Cromer’s mother, Sarah Cromer, encouraged him to share his work with a friend of hers who was also an art teacher. The art teacher recognized something good. She put Cromer in touch with a friend who ran a gallery in Bluefield, West Virginia. The idea of showing his work outside the home had never dawned on Cromer. He grabbed a random box of drawings and he and Mary drove to the gallery in Bluefield. While waiting to speak with the owner, the couple began laying out pieces on the floor in a corner of the gallery. Soon the entire area was blanketed with his work.
The owners were surprised to see the artwork covering their floor but they were also intrigued with what they saw. The owners picked out a few and Cromer’s work was featured in a small group show. He even sold a few pieces to the local hospital.
“That sort of opened things up,” Cromer says. “It wasn’t like, holy shit now I’m an artist, but it was still a shift mentally that somebody else other than Mary might be interested in this.”
Finding Outsider Art
Before he became known in folk art circles, Cromer was a fan. About six months into his drawing habit, he and Mary took a vacation to Madrid, New Mexico.
“It was in Madrid I learned about Howard Finster and that’s where I first learned about outsider art,” Cromer says.
They bought a few Finster prints from young woman who described the folk art hero as an African American gentleman from Alabama. She missed the mark on Finster’s race, but nonetheless it was Cromer’s introduction to the world of outsider art.

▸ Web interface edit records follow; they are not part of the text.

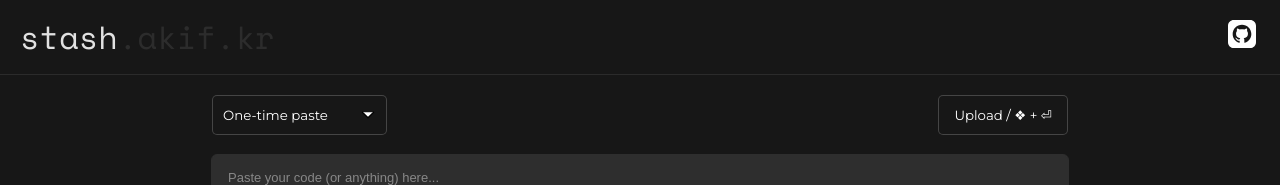
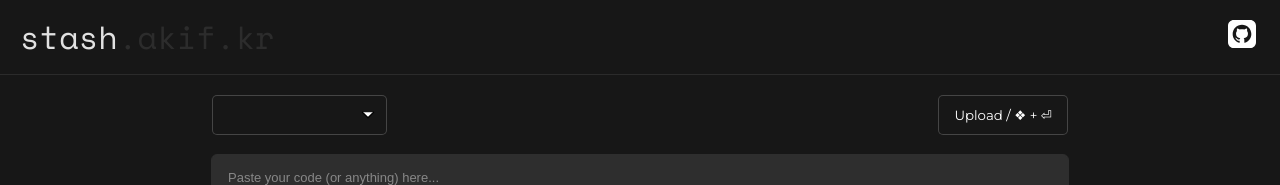
Before and after one commit to ak-tr/stash, a Vue app in the folder app/: page / in a window 1280 px wide. Shown: the top 185 px of the page. Built offline with nearby package versions, Linux system fonts and the light colour scheme; a web font is replaced by a local one.

Commit message:
♻️ refactor dropdown

```diff
--- a/app/src/components/ContainerDropdown.vue
+++ b/app/src/components/ContainerDropdown.vue
@@ -1,25 +1,28 @@
 <template>
-  <select name="ttl" class="ttl" ref="ttl">
-    <option value="0">One-time paste</option>
-    <option value="1">Expire in 2 hours</option>
-    <option value="2">Expire in 12 hours</option>
-    <option value="3">Expire in 24 hours</option>
+  <select title="dropdown" name="dropdown" class="dropdown" ref="dropdown" v-model="localSelected">
+    <option :selected="option.selected" v-for="option in options" :key="option.value" :value="option.value">{{option.name}}</option>
   </select>
 </template>
 
 <script lang="ts">
 export default {
   name: "ContainerDropdown",
+  data() {
+    return {
+      localSelected: this.selected,
+    }
+  },
+  props: ["options", "selected"],
   methods: {
     getSelectedTTL() {
-      return (this.$refs.ttl as HTMLSelectElement).value;
-    }
-  }
+      return (this.$refs.dropdown as HTMLSelectElement).value;
+    },
+  },
 };
 </script>
 
 <style>
-.ttl {
+.dropdown {
   padding: 0 25px 0 10px;
   width: 175px;
   height: 40px;
@@ -38,9 +41,9 @@
   -moz-appearance: none;
   appearance: none;
 
-	background-image: url("/down-arrow.svg");
-	background-position: 95% center;
-	background-repeat: no-repeat;
+  background-image: url("/down-arrow.svg");
+  background-position: 95% center;
+  background-repeat: no-repeat;
 
   box-sizing: border-box;
   transition: border 0.15s;
```
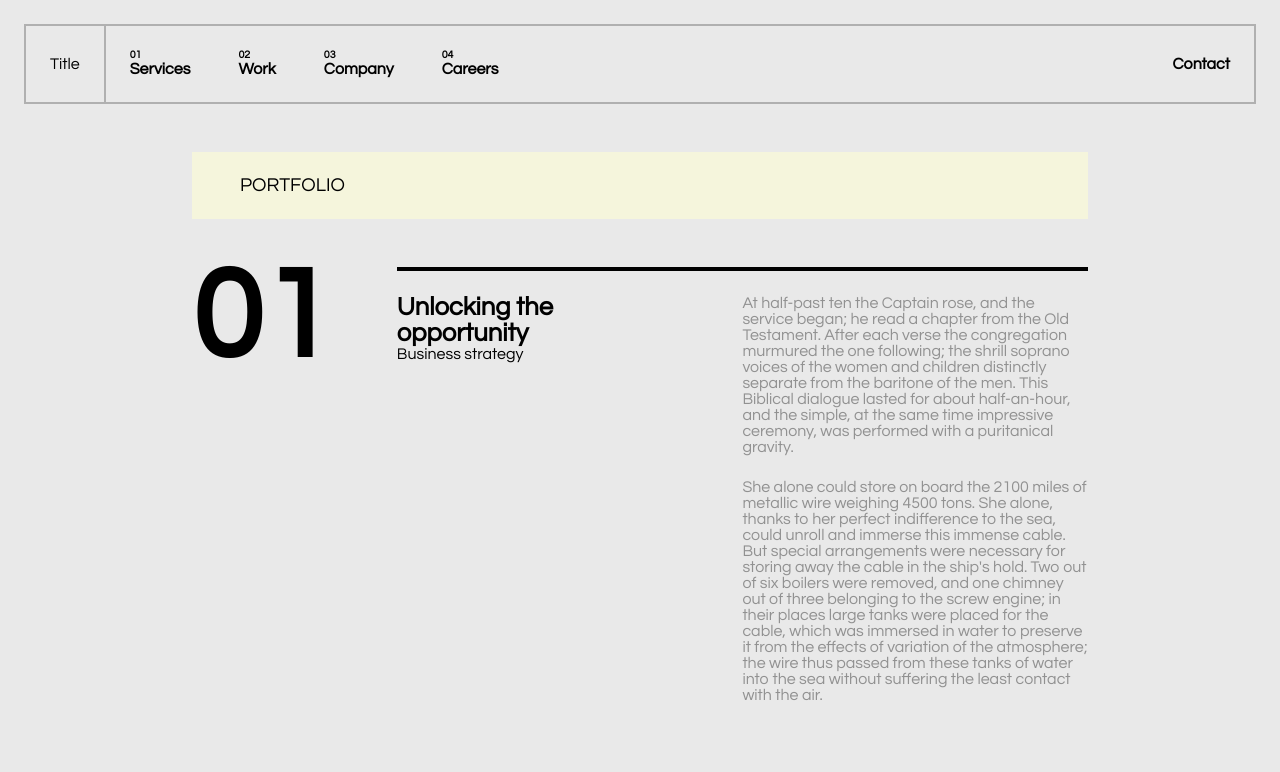
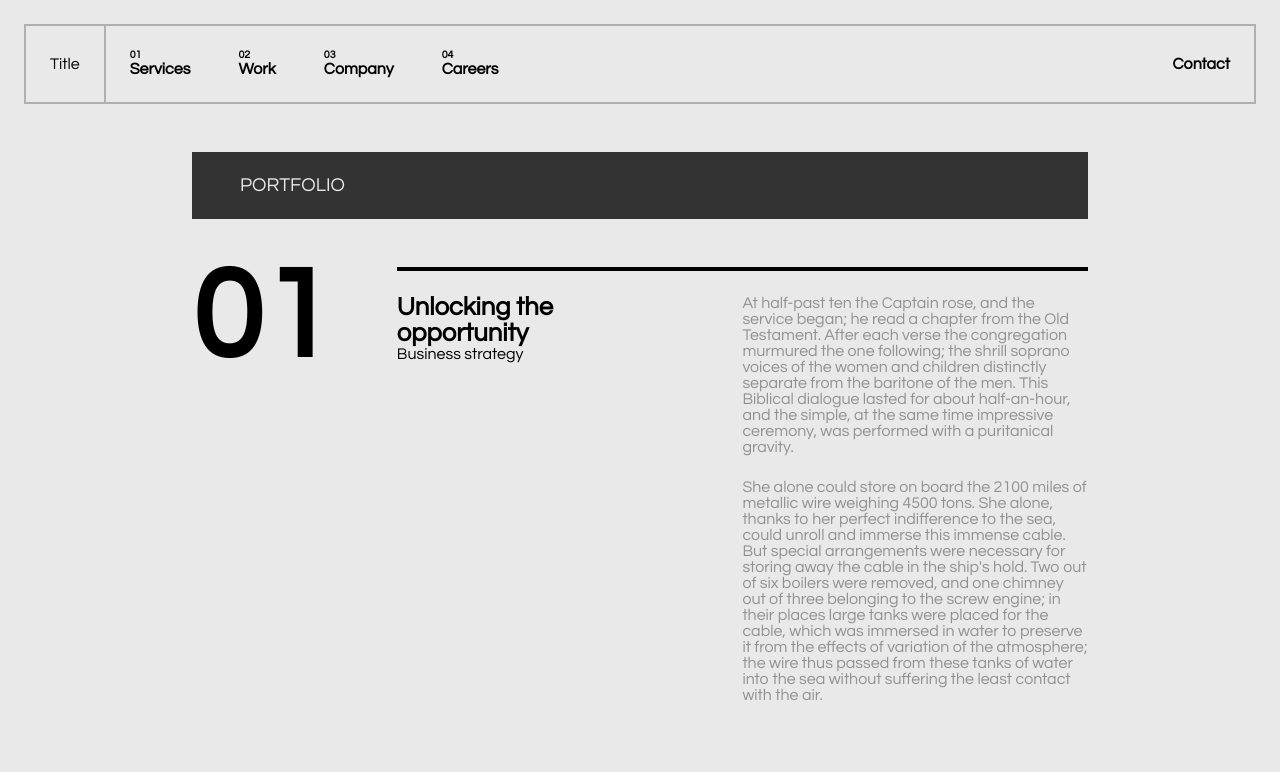
Before and after one commit to fabricegeib/sam, a plain HTML site: page index.html in a window 1280 px wide. Shown: the top 772 px of the page. Drawn offline with Linux system fonts and the light colour scheme.

Commit message:
main_title css update

```diff
--- a/style.css
+++ b/style.css
@@ -82,7 +82,8 @@ body {
 
 .main_title {
 	margin: 48px 0;
-	background-color: beige;
+	background-color: #333;
+	color: #e9e9e9;
 	padding: 24px 48px;
 }
 
```
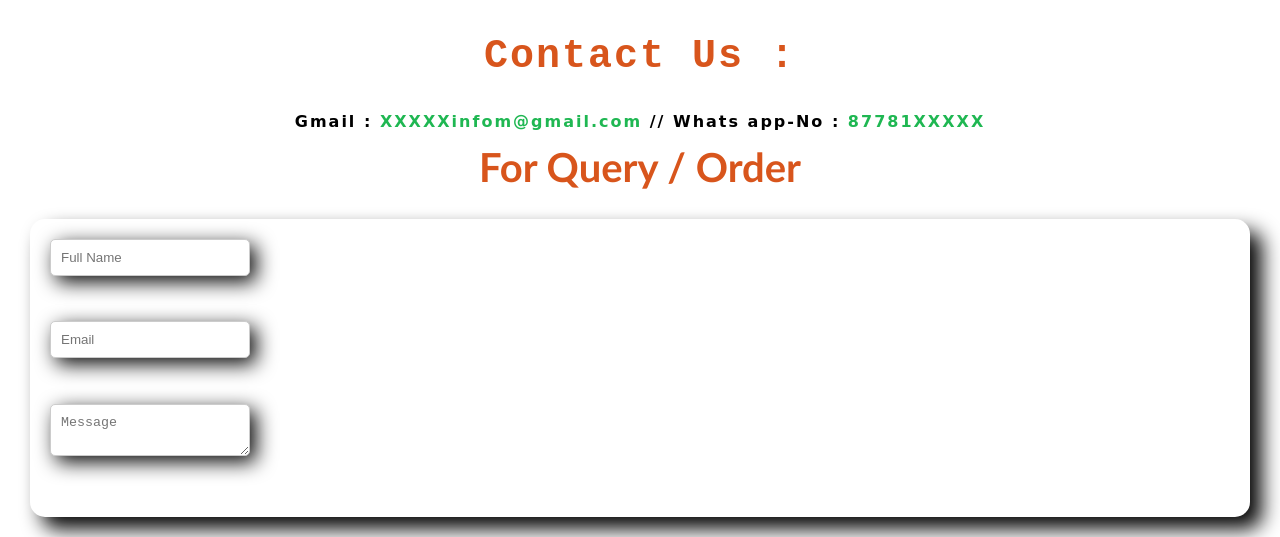
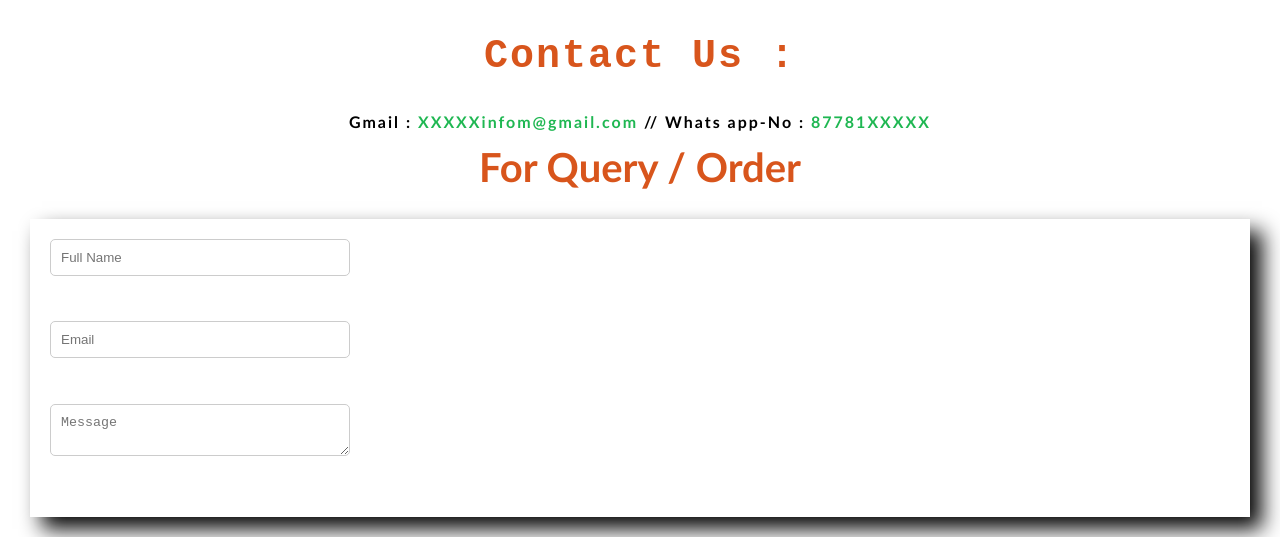
Before and after one commit to NANDHAKUMAR-A-7/yl.public, a plain HTML site: page index.html in a window 1280 px wide. Shown: the part 955-1492 px from the top of the page. Drawn offline with Linux system fonts and the light colour scheme.

Commit message:
some changes in css

```diff
--- a/index.css
+++ b/index.css
@@ -3,6 +3,10 @@
     margin: 0;
     padding: 0;
     box-sizing: border-box;
+}
+
+*::-webkit-scrollbar{
+    display: none;
 }
 
 /* Body styles */
@@ -239,7 +243,6 @@ span{
     margin-left: 30px;
     margin-right: 30px;
     padding-top: 10px;
-    border-radius: 15px;
     border-color: #060606;
 }
 
@@ -320,7 +323,7 @@ span1{
 #gmail{
     letter-spacing: 2px;
     font-weight: bold;
-    font-family: cursive;
+    font-family:'Gill Sans', 'Gill Sans MT', Calibri, 'Trebuchet MS', sans-serif;
 }
 
 #insta{
@@ -350,12 +353,11 @@ span3{
     border-style: solid;
     border-width: 2px;
     border-color: pink;
-    border-radius: 100%;
-    background-color: pink;
+    background-color: rgb(248, 244, 245);
     padding: 50px;
     margin-left: 20px;
     margin-right: 20px;
-    box-shadow: 2px 2px 60px #8b1616;
+    box-shadow: 15px 15px 30px #a16c6c;
 }
 
 #scroll1{
@@ -364,26 +366,30 @@ span3{
    padding: 3px;
 }
 
+#scroll1::-webkit-scrollbar{
+    display: none;
+}
+
 #form1{
     margin-left: 20px;
 }
 
 #name{
-    width: 200px;
-    box-shadow: 6px 6px 20px  rgb(8, 8, 8);
+    width: 300px;
+
 }
 
 #email{
-    width: 200px;
-    box-shadow: 6px 6px 20px  rgb(8, 8, 8);
+    width: 300px;
+
 }
 
 #message{
-    width: 200px;
-    box-shadow: 6px 6px 20px  rgb(8, 8, 8);
+    width: 300px;
+
 }
 
 #sendbtn{
-    width: 200px;
-    box-shadow: 6px 6px 20px  rgb(212, 185, 8);
+    width: 300px;
+
 }
```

“There was something about the heart of that work that really spoke to me,” Cromer says. While Cromer deflects talk of his own work, he gets excited when the conversation turns to other folk artists he admires. When the Cromers returned home from New Mexico, JJ took to the Internet searching for folk and self-taught art. Before he was in the game himself, Cromer owned pieces by notables such as Moses Tolliver, Buddy Snipes, and Willie Jinks. Mary and JJ were building their life together among art. It was an inquiry into buying a piece by Malcolm McKesson that Cromer was introduced to Grey Carter, the man who has represented his work for the last 16 years* (*others have also represented Cromer’s work).
“I liked the work he was showing and then just asked if he looked at new artists,” Cromer says of the beginning of his relationship with Carter. Carter lived in McLean, Virginia, a suburb of Washington, D.C. and about a 10 hour drive from where Cromer lived. The two men decided to meet halfway in Wytheville, Virginia where Cromer had an aunt who agreed to let him use her home as a makeshift gallery space. Cromer selected about a few hundred drawings for the trip and he covered his aunt’s floor. Carter liked what he saw and took 30. He brought them to the Slotin Folk Fest in Georgia and sold most of them.
Carter describes Cromer’s work as experimental, expressive, and obsessively detailed. Objects may be recognizable, he says, but it’s always described in JJ’s special viewpoint. “They are sometimes witty, sometimes satirical, or even sad, but rarely obvious or normal.”
And in his 16 years in the business, he keeps getting better.
“He’s not coasting,” Carter says. “He still works at it vigorously and he still tries to develop new techniques.”
“When I first saw his work, it was interesting and fun but it was loose and most everything was small,” Carter says. “As he’s worked at his craft over the years and focused his attention, his work became larger in scale and tighter in detail. He had talent to begin with, but he’s developed into fine, fine artist.”